> _Problem description_: Copy out each line of the entries below in which the string "savedInstanceState" appears.

::: Dataset records

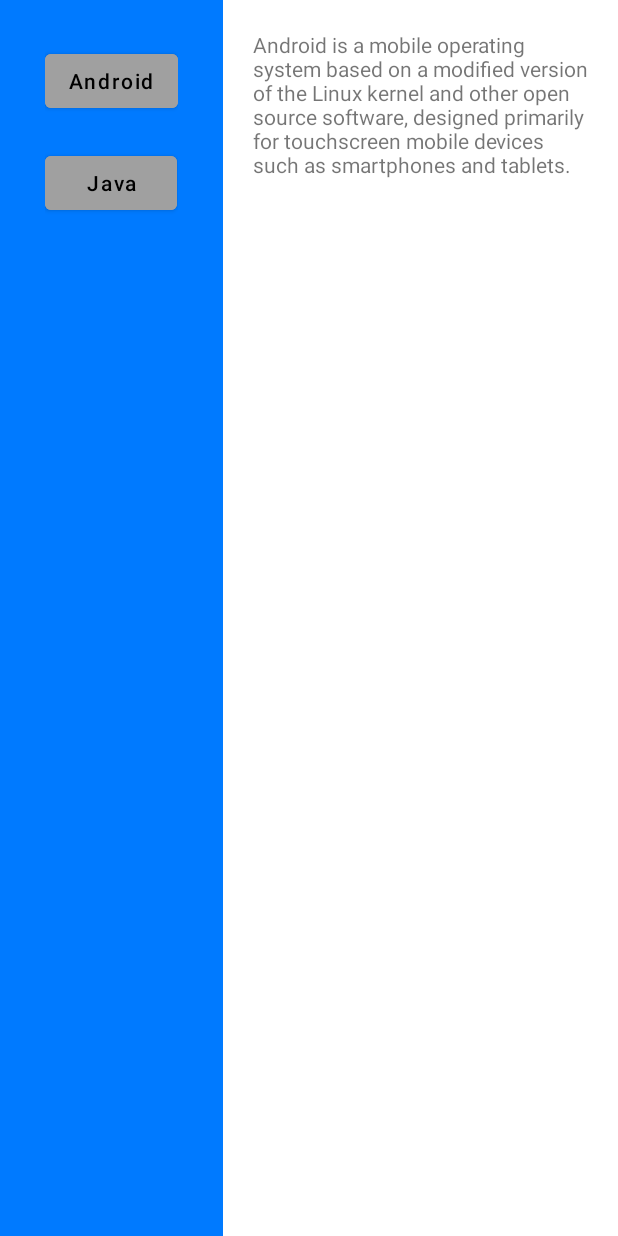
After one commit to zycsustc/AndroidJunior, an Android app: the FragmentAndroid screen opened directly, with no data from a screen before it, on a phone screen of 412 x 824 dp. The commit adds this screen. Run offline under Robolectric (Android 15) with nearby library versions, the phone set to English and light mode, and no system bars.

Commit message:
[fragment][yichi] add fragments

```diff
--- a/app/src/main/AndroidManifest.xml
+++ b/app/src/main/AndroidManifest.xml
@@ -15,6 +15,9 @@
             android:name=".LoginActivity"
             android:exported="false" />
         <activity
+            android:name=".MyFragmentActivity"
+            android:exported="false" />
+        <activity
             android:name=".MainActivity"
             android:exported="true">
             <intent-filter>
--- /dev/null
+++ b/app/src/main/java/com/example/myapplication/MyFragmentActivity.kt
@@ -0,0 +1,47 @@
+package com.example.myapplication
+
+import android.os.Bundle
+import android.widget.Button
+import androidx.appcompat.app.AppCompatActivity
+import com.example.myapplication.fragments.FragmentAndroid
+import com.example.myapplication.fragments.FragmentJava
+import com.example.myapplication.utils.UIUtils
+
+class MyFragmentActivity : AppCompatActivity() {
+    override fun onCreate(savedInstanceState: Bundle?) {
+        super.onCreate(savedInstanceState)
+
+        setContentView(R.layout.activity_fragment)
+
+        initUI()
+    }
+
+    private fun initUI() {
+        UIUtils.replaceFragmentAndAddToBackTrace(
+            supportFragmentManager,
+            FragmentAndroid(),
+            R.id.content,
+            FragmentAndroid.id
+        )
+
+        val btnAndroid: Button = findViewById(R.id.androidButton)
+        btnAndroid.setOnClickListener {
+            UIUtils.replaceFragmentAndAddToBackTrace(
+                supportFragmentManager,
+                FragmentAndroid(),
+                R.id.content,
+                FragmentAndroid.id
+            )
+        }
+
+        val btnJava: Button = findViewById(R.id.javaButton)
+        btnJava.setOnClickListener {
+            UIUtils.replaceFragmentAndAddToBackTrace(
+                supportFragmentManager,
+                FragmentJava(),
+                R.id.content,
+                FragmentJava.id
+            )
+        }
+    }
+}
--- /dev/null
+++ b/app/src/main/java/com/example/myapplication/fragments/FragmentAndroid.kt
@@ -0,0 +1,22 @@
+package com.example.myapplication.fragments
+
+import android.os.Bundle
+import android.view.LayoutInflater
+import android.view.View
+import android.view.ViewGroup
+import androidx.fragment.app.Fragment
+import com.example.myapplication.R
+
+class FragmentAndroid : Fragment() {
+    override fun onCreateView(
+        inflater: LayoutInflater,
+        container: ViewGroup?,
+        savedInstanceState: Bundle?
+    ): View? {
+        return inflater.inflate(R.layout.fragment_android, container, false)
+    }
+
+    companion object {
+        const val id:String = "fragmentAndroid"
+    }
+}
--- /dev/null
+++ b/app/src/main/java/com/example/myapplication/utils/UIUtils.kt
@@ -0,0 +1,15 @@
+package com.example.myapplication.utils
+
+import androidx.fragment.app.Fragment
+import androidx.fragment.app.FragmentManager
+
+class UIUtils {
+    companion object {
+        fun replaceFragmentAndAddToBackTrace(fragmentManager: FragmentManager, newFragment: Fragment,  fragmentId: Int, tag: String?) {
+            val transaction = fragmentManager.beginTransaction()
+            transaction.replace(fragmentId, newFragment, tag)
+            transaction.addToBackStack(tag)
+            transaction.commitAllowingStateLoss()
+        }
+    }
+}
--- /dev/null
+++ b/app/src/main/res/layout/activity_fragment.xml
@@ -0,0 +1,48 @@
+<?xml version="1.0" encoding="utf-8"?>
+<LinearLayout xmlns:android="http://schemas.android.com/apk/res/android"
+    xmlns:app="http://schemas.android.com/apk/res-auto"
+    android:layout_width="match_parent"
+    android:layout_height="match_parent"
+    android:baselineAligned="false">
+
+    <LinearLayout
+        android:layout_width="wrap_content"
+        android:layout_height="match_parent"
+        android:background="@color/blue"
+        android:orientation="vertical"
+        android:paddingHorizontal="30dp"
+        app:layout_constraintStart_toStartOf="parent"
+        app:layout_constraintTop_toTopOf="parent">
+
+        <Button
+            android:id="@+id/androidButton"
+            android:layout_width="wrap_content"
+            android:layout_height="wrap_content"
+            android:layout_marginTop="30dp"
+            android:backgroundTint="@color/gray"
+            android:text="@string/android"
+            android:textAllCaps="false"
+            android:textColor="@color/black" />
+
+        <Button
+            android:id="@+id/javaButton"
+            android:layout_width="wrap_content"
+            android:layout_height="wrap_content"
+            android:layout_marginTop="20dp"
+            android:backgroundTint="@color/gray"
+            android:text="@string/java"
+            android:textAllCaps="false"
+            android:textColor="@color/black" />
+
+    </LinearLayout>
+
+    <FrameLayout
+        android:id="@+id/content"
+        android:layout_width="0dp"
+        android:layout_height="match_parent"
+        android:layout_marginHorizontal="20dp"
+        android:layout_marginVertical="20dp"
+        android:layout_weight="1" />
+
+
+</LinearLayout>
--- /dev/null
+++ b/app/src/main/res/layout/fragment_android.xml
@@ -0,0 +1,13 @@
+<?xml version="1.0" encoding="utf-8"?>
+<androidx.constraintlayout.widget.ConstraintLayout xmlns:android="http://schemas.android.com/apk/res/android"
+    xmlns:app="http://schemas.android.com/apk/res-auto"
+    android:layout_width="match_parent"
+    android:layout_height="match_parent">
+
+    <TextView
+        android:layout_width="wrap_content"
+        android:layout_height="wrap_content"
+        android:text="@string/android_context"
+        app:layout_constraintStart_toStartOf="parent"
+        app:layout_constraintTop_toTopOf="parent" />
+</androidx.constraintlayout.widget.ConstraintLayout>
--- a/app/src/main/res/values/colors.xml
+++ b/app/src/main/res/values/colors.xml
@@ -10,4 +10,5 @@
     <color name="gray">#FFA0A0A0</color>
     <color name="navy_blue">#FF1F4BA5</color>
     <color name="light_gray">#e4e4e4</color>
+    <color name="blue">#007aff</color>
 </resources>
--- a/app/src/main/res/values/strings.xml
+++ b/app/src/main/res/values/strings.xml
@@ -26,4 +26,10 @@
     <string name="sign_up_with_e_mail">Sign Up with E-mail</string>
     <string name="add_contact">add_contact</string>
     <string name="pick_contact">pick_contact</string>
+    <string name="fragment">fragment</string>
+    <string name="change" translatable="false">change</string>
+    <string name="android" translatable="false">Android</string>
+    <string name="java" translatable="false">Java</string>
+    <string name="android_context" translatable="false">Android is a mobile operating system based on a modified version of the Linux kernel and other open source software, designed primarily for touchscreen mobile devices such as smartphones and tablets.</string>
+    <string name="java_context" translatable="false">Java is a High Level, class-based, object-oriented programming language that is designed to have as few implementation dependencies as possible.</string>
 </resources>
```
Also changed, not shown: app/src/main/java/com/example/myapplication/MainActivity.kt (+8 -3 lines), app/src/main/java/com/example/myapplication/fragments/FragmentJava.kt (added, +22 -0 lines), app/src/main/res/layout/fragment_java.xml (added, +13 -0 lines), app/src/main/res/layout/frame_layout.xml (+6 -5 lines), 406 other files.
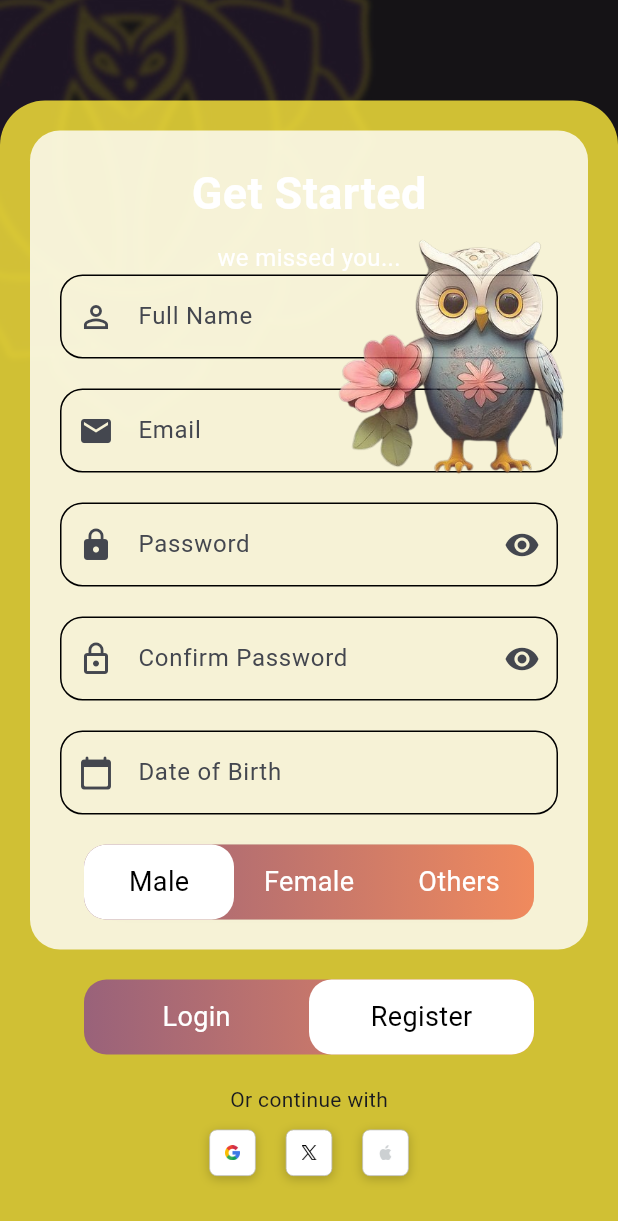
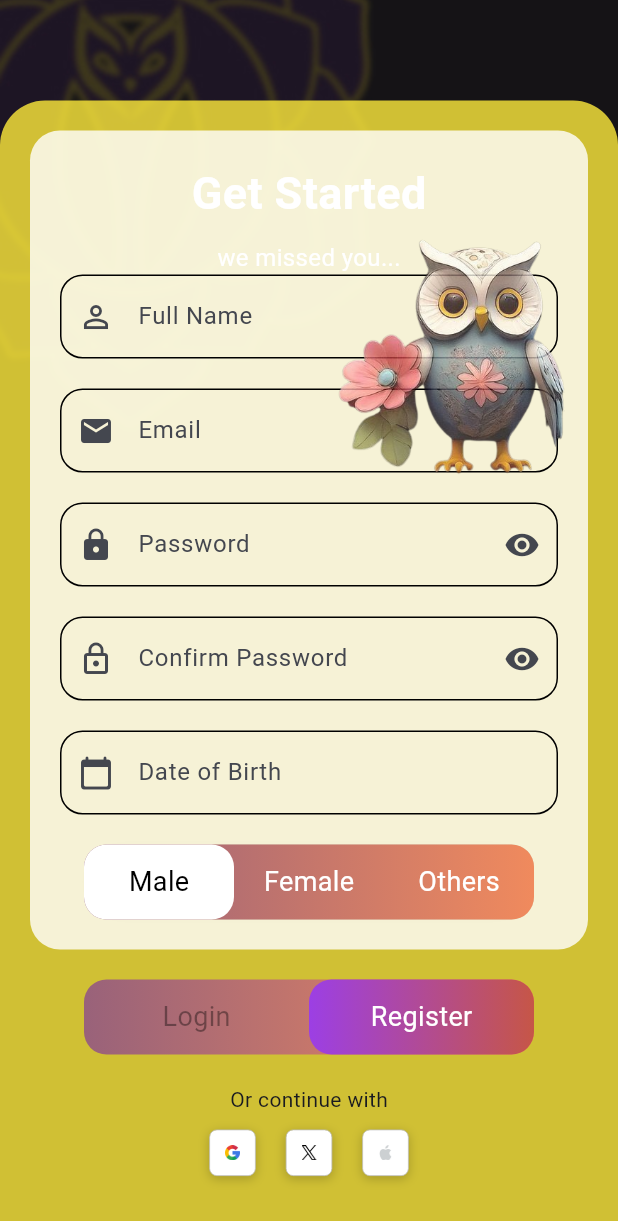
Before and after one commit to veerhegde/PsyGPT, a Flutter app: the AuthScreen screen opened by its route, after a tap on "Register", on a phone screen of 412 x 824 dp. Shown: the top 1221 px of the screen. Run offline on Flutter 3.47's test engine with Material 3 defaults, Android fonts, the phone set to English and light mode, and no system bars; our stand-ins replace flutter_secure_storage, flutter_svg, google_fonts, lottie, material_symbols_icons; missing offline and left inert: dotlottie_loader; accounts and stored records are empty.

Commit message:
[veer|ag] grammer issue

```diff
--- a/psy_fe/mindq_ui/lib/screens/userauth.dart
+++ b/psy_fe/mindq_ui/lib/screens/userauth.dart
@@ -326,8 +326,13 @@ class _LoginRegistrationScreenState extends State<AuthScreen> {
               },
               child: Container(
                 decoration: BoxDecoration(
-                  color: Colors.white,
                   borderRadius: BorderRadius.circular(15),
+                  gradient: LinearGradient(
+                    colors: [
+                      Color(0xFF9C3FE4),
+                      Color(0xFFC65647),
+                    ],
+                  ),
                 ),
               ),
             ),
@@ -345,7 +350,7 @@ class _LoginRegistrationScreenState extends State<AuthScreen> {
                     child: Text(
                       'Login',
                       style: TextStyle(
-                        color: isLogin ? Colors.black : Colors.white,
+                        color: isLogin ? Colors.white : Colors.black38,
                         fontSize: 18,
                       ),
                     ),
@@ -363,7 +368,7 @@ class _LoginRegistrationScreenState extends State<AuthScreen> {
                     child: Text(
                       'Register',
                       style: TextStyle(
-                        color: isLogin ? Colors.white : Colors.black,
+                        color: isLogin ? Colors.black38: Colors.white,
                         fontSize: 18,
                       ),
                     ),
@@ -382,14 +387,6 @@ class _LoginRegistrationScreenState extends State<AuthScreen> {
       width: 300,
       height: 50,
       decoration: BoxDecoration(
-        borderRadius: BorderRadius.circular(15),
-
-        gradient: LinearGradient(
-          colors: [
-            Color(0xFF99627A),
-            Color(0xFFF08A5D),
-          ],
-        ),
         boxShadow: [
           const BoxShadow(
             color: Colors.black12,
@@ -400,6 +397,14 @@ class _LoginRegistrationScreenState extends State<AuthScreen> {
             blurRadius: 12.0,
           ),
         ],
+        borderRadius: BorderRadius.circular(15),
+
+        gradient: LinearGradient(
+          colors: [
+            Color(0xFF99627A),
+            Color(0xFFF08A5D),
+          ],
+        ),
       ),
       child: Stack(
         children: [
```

::::::

> _The answer_:
+    override fun onCreate(savedInstanceState: Bundle?) {
+        super.onCreate(savedInstanceState)
+        savedInstanceState: Bundle?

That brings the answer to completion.